#### Task requirements
Report how many lines in the following entries contain "figure". Nothing else should be given.

[Start of section]

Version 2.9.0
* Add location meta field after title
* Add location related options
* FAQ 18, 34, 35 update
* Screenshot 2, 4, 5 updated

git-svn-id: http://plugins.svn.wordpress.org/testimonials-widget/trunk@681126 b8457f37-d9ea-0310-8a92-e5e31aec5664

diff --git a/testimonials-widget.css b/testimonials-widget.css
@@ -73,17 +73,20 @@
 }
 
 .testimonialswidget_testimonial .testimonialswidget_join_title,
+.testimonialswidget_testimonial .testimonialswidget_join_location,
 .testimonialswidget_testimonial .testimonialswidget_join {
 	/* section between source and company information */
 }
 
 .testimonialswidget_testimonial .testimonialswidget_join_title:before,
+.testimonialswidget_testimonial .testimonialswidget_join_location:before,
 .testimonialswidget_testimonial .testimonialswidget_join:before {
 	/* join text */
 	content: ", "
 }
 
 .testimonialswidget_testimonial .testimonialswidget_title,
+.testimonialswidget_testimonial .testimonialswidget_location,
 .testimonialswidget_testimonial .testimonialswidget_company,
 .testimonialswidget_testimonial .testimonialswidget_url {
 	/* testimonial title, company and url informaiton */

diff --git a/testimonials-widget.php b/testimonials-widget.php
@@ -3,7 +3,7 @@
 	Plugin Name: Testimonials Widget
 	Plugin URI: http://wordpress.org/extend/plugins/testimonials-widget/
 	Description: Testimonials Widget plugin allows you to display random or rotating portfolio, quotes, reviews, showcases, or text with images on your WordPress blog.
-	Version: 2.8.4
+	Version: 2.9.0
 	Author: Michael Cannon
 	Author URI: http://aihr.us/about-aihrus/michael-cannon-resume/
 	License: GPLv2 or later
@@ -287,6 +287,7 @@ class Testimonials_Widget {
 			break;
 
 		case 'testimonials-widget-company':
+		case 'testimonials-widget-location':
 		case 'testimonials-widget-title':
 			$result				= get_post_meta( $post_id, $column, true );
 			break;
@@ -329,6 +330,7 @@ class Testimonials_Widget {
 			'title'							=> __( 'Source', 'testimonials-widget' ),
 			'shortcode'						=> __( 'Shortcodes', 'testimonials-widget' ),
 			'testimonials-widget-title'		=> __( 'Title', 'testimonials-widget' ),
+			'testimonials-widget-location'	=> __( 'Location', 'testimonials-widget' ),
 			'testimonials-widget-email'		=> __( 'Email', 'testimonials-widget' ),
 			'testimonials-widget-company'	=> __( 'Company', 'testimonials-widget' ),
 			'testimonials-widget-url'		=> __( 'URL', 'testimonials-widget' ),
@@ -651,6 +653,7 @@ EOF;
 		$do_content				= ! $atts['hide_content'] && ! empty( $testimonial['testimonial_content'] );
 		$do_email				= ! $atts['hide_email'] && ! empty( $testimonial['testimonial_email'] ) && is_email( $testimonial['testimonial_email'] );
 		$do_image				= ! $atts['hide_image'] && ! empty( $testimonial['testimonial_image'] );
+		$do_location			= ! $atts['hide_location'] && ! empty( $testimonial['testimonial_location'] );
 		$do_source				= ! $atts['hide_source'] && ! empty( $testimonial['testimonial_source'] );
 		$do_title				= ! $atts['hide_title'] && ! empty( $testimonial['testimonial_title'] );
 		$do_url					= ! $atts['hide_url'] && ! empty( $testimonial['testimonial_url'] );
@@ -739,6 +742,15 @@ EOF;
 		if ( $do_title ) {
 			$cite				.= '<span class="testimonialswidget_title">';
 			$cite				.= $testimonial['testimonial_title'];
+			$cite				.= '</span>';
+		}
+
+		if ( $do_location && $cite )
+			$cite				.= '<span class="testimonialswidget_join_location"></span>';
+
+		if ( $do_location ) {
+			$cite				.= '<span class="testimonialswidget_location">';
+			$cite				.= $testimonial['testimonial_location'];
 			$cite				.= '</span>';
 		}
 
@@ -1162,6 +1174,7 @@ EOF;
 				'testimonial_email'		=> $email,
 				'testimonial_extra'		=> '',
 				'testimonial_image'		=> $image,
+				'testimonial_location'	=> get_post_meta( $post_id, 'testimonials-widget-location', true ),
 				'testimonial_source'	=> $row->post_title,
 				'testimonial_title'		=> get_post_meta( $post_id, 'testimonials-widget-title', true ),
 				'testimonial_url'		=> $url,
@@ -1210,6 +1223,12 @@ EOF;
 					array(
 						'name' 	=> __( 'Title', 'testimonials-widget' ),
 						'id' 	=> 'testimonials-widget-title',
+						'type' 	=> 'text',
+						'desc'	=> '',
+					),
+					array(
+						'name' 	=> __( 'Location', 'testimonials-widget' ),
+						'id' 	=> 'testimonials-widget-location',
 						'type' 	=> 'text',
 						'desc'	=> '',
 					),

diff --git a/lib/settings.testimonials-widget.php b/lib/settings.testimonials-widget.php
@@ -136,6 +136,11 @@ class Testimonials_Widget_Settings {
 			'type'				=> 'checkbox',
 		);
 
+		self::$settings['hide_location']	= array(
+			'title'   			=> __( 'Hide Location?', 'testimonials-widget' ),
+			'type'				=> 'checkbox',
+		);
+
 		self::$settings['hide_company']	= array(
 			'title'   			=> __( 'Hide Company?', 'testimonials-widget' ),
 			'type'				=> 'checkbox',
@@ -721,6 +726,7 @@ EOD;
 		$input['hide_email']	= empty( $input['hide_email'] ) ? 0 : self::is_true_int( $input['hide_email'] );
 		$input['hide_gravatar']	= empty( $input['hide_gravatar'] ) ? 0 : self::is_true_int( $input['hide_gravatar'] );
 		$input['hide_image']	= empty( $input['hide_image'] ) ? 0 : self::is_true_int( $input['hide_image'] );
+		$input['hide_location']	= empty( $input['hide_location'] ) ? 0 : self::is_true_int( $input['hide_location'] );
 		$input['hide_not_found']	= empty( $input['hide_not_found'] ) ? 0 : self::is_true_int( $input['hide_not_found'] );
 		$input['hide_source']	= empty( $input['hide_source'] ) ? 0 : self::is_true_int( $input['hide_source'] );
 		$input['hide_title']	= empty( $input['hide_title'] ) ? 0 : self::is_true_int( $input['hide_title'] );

[End of section]
[Start of section]

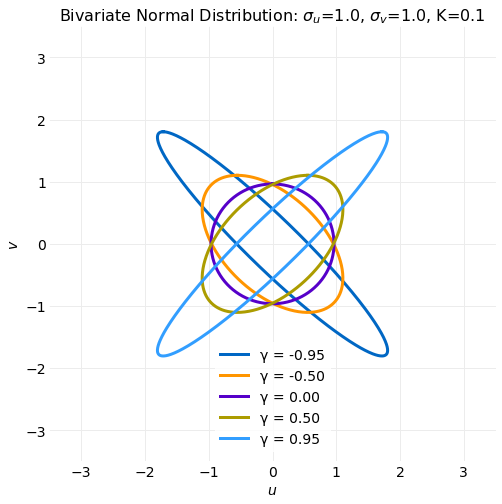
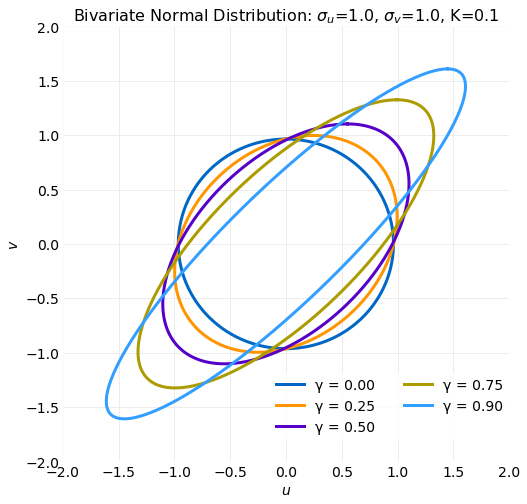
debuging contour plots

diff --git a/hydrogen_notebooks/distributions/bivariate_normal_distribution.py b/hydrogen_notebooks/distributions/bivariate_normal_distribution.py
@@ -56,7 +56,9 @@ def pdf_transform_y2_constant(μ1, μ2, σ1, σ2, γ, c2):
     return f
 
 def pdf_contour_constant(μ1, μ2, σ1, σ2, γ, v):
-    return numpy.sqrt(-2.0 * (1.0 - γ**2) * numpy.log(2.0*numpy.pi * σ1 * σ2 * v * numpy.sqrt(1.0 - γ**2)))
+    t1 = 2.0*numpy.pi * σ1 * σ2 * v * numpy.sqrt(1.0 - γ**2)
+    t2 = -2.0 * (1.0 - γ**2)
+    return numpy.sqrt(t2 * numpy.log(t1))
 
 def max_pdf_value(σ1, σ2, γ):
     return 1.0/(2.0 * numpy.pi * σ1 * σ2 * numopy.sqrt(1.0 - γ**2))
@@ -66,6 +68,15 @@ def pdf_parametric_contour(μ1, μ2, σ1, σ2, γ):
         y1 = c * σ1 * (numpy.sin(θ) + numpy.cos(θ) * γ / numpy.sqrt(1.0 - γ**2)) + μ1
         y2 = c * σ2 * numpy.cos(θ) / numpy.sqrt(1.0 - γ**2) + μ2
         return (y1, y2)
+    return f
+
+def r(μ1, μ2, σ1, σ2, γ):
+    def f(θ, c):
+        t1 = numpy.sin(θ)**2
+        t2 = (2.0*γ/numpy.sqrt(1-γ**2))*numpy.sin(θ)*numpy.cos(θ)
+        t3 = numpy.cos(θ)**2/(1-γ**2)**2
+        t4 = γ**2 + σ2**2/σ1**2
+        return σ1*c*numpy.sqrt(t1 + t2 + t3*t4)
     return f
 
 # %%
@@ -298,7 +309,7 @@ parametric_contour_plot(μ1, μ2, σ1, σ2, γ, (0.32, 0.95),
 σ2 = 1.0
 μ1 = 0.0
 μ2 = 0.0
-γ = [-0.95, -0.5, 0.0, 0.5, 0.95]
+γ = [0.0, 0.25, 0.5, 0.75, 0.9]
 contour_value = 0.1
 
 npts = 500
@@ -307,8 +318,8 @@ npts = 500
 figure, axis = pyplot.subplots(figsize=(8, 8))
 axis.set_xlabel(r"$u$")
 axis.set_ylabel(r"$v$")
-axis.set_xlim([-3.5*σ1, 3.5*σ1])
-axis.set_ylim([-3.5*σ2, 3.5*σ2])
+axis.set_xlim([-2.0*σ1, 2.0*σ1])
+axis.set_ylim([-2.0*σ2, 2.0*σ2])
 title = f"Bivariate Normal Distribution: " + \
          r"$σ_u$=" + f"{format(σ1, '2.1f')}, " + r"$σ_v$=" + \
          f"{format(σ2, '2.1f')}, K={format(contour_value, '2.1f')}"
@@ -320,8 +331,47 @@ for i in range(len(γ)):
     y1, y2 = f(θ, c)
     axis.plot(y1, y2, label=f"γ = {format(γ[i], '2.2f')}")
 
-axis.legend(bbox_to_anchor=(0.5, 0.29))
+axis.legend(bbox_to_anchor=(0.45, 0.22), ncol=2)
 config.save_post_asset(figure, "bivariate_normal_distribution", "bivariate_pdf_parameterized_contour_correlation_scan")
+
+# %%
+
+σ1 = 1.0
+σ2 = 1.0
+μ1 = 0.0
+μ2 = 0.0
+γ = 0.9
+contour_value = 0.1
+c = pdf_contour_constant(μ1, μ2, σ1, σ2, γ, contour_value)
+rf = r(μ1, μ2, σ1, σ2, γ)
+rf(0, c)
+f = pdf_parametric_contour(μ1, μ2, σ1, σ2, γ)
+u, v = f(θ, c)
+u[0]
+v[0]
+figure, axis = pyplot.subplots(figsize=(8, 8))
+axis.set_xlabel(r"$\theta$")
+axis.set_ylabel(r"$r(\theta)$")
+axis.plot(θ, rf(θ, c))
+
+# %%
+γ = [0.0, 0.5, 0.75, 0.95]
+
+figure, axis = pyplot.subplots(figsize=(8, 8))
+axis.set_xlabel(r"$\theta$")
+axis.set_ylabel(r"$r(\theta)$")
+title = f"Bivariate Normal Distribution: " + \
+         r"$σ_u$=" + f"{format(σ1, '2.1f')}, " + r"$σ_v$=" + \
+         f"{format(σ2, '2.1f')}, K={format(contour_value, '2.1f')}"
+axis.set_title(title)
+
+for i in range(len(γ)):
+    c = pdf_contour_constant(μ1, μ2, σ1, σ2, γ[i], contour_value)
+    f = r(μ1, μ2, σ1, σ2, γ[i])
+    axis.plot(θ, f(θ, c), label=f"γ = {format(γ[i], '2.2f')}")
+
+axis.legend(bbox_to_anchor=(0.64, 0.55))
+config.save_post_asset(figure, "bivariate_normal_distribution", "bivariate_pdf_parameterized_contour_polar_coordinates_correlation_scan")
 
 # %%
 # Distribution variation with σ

[End of section]

#### Solution to this task
5